_Exercise requirements_:
With the string "color" as the filter, copy each matching line from the records.

─── Data in this exercise ───

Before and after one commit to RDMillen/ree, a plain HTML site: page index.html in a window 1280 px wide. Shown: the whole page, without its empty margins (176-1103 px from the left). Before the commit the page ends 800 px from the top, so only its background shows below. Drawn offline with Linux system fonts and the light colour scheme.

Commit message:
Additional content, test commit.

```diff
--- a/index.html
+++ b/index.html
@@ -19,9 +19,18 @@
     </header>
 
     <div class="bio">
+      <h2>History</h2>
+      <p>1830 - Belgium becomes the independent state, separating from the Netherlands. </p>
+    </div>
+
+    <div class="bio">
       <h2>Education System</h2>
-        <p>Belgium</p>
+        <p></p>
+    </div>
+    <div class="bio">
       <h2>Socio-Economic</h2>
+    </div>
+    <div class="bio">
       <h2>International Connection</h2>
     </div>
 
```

───
─── Data in this exercise ───

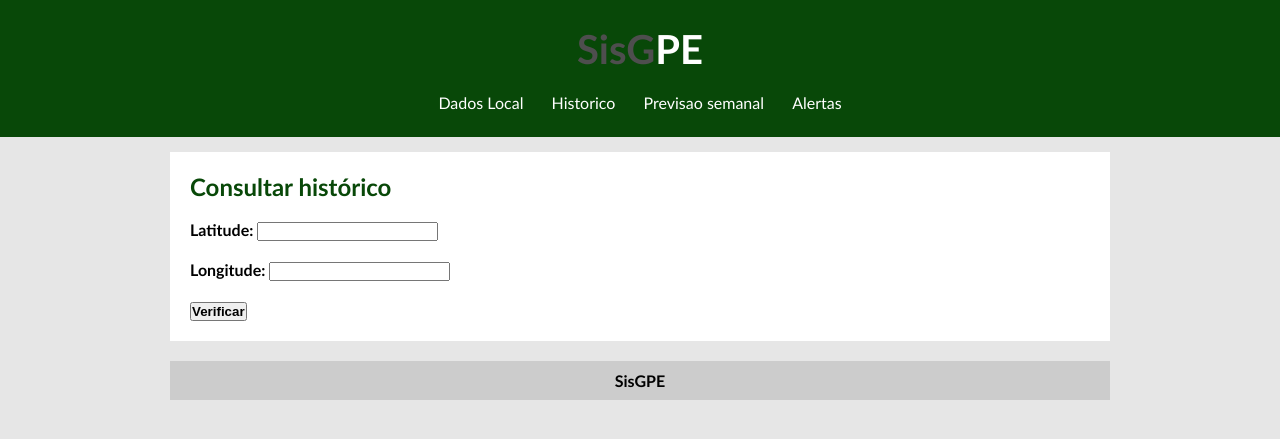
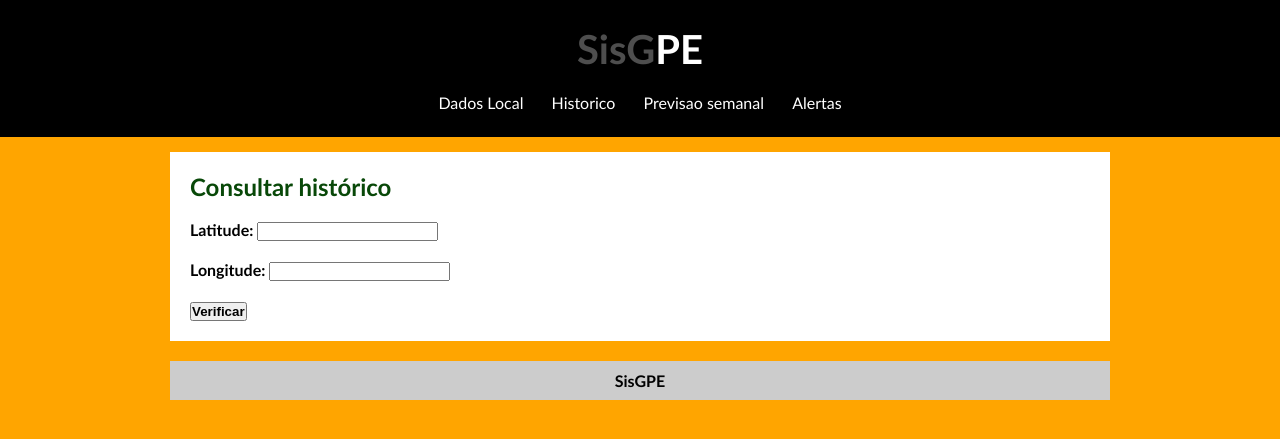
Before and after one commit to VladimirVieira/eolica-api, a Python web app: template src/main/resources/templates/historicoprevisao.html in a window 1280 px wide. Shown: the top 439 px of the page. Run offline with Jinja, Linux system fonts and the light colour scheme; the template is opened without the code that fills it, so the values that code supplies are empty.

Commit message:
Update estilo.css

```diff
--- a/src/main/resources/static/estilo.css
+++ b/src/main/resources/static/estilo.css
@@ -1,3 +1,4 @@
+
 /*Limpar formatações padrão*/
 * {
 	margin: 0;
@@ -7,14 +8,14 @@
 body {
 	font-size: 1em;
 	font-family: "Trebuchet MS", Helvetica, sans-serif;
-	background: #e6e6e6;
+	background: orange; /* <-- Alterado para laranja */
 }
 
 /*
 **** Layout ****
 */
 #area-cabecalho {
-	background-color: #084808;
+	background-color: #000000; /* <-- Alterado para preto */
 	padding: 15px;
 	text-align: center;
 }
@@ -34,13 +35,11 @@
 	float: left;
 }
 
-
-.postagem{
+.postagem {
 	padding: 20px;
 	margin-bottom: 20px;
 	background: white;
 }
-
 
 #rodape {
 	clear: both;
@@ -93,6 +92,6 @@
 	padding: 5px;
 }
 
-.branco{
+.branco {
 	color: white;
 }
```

───

_Exercise response_:
-	background-color: #084808;
+	background-color: #000000; /* <-- Alterado para preto */
 	color: white;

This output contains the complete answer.